One of those measures is to improve the industry's infrastructure by creating jewellery parks across the country. The jewellery parks would serve as "one-stop" locations for the entire production process. The first is planned for Mumbai. Other aspects of the programme include modernizing smaller jewellery manufacturers' equipment, enhancing the industry's design capabilities by collaborating with international designers and improving its merchandising.

GJEPC chairman Praveen Shanker Pandya said, "The vision document 2022 has predicted growth of the gems and jewellery exports by over 40%. However, there are concerns that the country's new goods and services tax (GST) would limit exports."
Pandya added, "The council was in an ongoing dialogue with the government to smooth out procedural issues arising from the new policy. Among those is the matter of charges for transporting diamonds between the states — for example, from Surat in Gujarat — where most of the diamond manufacturing takes place — to Mumbai in Maharashtra.

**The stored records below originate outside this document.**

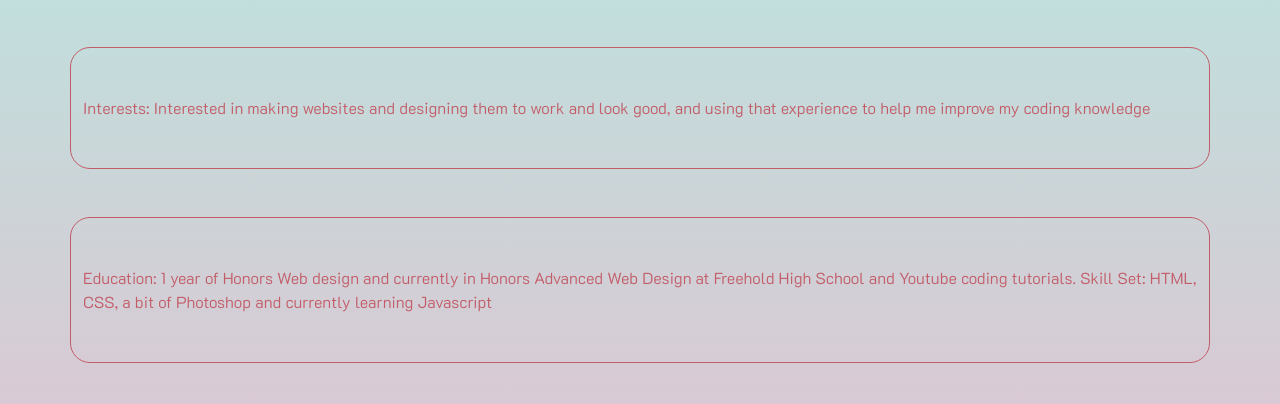
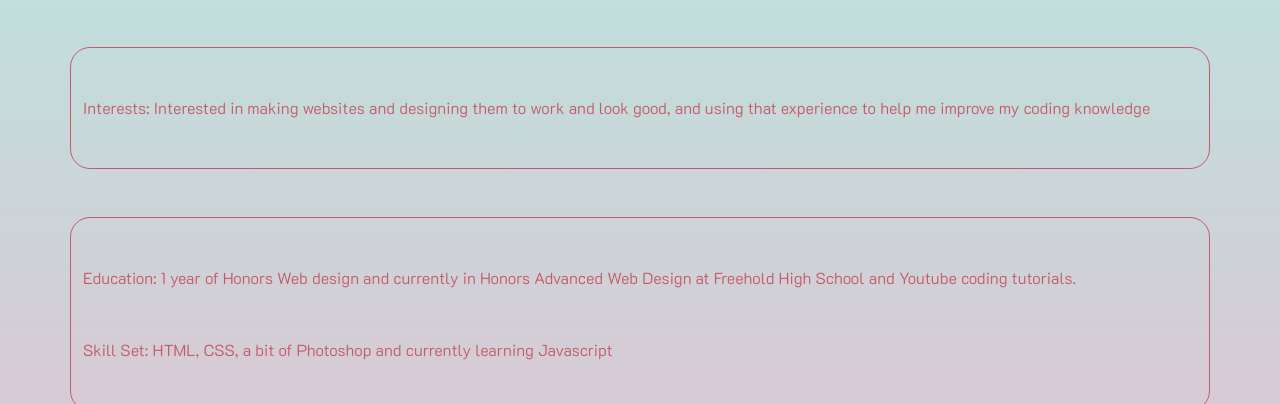
Before and after one commit to Giorios/portfolio2, a website: page index.html in a window 1280 px wide. Shown: the part 256-660 px from the top of the page. Drawn offline with nearby package versions, Linux system fonts and the light colour scheme.

Commit message:
minor change

```diff
--- a/index.html
+++ b/index.html
@@ -88,6 +88,10 @@
           <div class="row my-5">
             <div class="col" data-aos="fade-left" data-aos-delay="500">
               Education: 1 year of Honors Web design and currently in Honors Advanced Web Design at Freehold High School and Youtube coding tutorials.
+            </div>
+          </div>
+                      <div class="row my-5">
+            <div class="col" data-aos="fade-left" data-aos-delay="500">
               Skill Set: HTML, CSS, a bit of Photoshop and currently learning Javascript
             </div>
           </div>
```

That issue will be resolved in the next two months."
Since GST took effect on July 1, trading has returned to normal, as it did post-demonetization in November last year. "People thought these policies will diminish the industry, but it didn't," Pandya said. "Rather, we feel these decisions are enabling a level of transparency that we couldn't achieve before."
Pandya noted that electronic payments had increased as a result of demonetization and that cash transactions were being limited. Diamond dealers at IIJS agreed, pointing to a notable shift away from cash.
GJEPC's regional chairman of Gujarat, Dinesh Navadiya said, "The increase in export by 40% in next five years means that the capacity of the diamond manufacturing will increase. Since Surat is the largest manufacturing centre, we expect a lot of changes. This will further drive new opportunities for the manufacturers and create more jobs."
India Gems and jewellery exports

Indian finished steel exports up 64%; imports rise 42% in July

India’s export of finished steel surged by 64.2% to 0.770 million tonne in the month of July against the 0.469 million tonne in the sa...